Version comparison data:
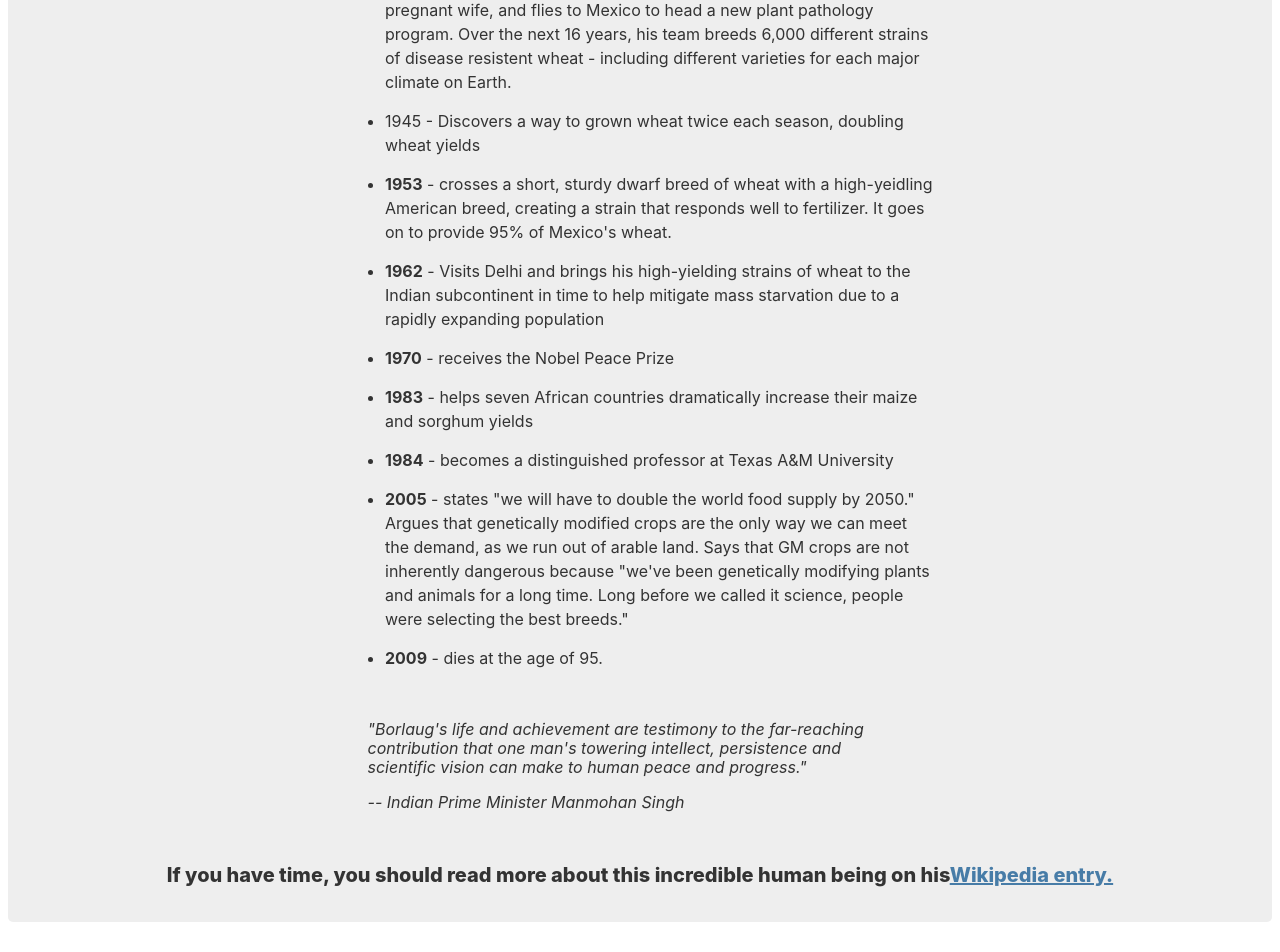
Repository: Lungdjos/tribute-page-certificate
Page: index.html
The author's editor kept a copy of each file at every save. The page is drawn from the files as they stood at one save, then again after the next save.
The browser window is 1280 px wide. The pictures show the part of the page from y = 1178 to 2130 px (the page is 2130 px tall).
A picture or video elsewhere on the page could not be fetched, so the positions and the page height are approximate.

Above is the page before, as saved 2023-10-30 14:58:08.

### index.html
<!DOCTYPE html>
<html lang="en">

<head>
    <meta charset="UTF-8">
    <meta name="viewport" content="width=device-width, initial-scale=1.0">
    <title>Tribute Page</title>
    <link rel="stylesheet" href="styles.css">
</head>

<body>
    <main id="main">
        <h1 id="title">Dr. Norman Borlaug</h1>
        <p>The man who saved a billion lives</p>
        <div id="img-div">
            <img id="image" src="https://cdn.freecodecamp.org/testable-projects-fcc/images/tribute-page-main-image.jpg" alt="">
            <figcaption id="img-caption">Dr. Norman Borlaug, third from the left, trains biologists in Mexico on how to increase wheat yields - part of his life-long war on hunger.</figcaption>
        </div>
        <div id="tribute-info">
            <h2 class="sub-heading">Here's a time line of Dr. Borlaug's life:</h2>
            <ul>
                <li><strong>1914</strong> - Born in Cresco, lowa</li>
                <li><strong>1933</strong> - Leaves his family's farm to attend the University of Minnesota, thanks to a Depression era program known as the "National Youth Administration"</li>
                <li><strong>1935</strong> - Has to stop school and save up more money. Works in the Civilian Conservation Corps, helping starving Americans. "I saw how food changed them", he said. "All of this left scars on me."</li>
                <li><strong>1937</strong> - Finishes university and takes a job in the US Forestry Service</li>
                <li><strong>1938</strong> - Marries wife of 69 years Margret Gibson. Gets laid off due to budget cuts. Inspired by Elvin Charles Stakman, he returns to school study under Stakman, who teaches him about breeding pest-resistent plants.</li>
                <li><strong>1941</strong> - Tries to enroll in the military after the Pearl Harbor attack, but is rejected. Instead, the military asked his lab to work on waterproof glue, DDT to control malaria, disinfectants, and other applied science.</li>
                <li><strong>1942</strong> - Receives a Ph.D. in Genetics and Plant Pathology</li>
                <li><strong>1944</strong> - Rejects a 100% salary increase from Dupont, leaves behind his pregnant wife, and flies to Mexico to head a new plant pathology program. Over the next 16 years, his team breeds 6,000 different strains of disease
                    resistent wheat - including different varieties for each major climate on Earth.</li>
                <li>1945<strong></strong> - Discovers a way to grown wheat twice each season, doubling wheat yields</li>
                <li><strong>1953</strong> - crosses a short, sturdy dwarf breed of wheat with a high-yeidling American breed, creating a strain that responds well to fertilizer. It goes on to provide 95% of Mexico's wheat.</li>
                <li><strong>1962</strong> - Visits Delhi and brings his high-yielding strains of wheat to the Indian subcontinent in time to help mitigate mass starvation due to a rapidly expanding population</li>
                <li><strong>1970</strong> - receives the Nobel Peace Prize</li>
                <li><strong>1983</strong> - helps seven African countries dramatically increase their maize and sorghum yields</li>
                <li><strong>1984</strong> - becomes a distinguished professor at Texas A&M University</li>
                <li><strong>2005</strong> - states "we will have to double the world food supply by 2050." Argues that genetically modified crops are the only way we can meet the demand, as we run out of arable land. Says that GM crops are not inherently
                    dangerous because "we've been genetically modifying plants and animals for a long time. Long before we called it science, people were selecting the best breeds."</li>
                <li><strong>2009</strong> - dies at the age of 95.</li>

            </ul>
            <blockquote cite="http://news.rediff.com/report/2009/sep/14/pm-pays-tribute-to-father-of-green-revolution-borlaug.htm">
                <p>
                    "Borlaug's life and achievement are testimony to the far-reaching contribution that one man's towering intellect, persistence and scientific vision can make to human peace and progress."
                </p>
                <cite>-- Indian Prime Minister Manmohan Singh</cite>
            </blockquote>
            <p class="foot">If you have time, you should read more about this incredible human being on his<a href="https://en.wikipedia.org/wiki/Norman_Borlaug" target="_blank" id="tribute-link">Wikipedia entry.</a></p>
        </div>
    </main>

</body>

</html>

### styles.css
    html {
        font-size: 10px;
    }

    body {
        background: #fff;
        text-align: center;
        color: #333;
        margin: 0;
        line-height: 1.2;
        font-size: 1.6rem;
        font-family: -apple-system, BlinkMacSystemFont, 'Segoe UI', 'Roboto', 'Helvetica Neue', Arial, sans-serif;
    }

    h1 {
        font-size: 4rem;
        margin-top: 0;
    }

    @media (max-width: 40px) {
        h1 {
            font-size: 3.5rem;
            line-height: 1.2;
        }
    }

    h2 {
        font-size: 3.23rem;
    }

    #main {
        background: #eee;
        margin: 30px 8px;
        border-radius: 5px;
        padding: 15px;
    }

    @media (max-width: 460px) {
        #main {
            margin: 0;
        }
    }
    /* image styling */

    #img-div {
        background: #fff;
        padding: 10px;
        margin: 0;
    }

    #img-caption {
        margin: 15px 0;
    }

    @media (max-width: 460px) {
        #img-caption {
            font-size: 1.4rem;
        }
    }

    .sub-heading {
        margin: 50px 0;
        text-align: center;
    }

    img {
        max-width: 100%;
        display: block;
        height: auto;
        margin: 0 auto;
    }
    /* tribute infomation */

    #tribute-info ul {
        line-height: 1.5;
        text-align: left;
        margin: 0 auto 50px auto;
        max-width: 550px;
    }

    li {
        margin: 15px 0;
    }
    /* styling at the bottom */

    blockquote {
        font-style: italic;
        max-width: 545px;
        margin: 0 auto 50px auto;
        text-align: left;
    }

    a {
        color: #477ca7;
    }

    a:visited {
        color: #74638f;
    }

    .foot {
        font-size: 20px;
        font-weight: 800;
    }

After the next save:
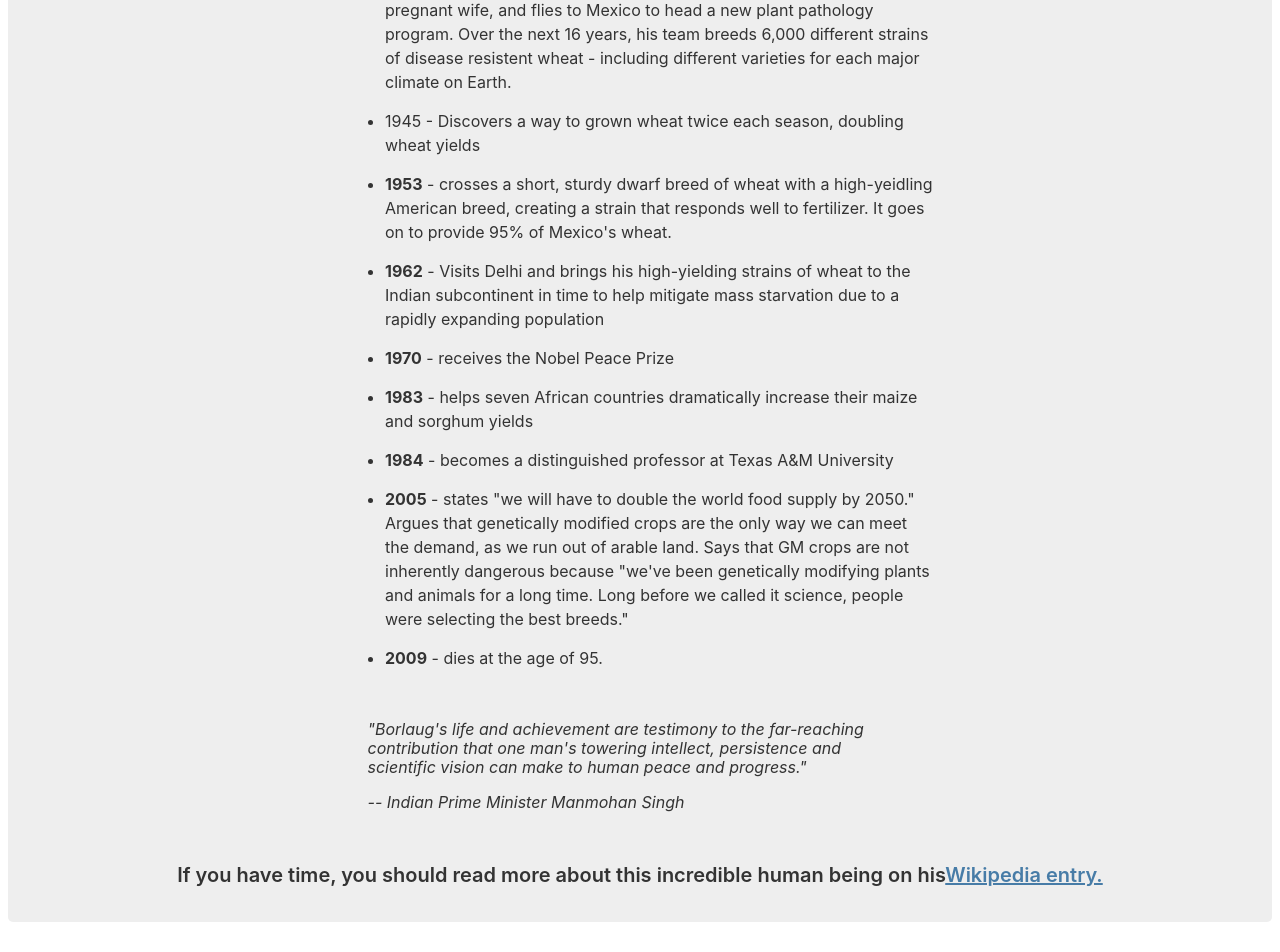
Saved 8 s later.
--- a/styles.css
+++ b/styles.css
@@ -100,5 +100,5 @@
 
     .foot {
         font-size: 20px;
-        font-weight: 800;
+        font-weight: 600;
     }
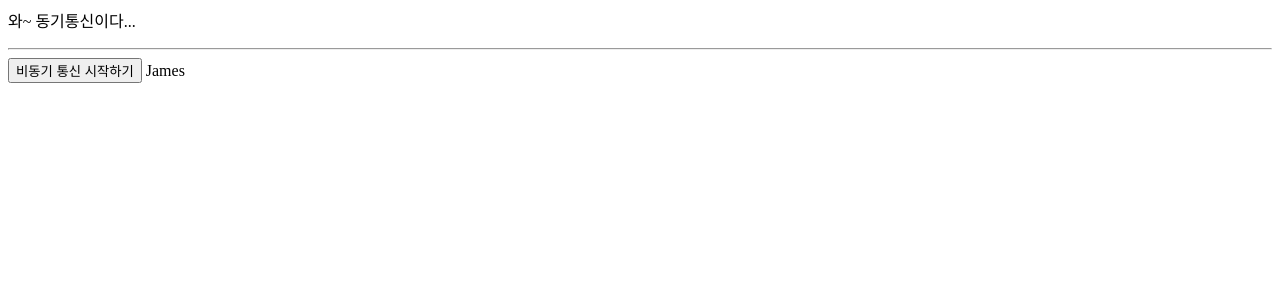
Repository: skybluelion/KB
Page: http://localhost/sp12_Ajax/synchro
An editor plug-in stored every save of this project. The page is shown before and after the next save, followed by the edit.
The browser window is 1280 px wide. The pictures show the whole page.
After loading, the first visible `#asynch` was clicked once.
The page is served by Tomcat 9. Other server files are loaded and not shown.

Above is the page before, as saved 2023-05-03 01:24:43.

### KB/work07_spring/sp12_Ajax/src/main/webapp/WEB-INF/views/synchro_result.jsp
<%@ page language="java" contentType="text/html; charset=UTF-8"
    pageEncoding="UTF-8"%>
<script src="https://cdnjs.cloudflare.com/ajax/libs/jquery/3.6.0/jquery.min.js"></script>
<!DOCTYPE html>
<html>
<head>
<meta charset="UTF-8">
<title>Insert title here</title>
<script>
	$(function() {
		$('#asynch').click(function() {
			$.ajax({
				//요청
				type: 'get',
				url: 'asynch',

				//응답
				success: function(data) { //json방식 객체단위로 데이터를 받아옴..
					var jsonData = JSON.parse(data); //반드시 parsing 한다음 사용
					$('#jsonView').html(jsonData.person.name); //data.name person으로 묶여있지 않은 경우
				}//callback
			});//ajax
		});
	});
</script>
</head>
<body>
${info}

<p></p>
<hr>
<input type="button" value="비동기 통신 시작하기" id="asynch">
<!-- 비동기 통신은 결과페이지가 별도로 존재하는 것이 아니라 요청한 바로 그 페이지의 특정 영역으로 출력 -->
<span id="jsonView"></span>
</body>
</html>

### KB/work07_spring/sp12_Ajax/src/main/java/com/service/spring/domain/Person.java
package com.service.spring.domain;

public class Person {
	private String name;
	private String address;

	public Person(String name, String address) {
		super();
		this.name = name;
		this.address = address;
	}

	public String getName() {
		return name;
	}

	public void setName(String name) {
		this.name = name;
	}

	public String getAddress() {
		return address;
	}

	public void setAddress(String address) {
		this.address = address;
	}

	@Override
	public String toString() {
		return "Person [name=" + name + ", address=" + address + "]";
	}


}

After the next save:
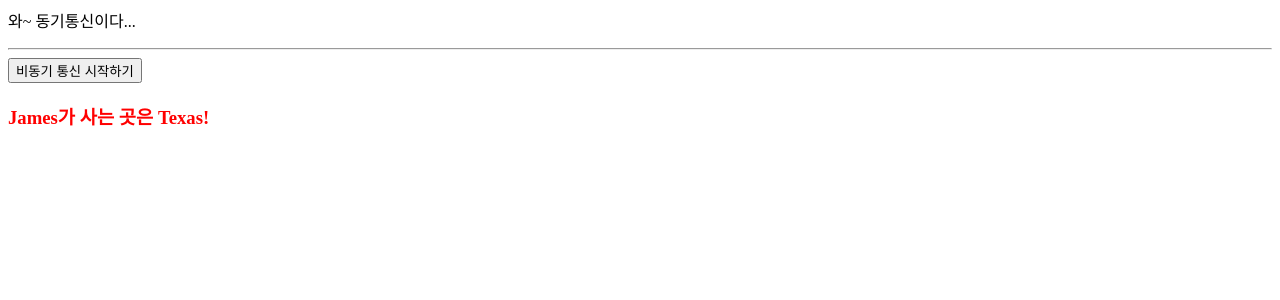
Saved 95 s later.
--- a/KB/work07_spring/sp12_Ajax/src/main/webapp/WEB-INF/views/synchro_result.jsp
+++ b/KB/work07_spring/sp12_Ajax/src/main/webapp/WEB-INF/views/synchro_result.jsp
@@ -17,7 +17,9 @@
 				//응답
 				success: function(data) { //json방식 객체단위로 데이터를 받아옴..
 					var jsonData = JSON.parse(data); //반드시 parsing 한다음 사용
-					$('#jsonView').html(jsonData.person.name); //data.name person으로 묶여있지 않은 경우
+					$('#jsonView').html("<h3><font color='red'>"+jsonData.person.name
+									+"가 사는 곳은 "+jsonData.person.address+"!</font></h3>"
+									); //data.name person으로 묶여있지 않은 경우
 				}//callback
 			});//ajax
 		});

**Task objective**
Count each line of the data where the word "width" appears, then reply with the total only.

**Completed exercise**
7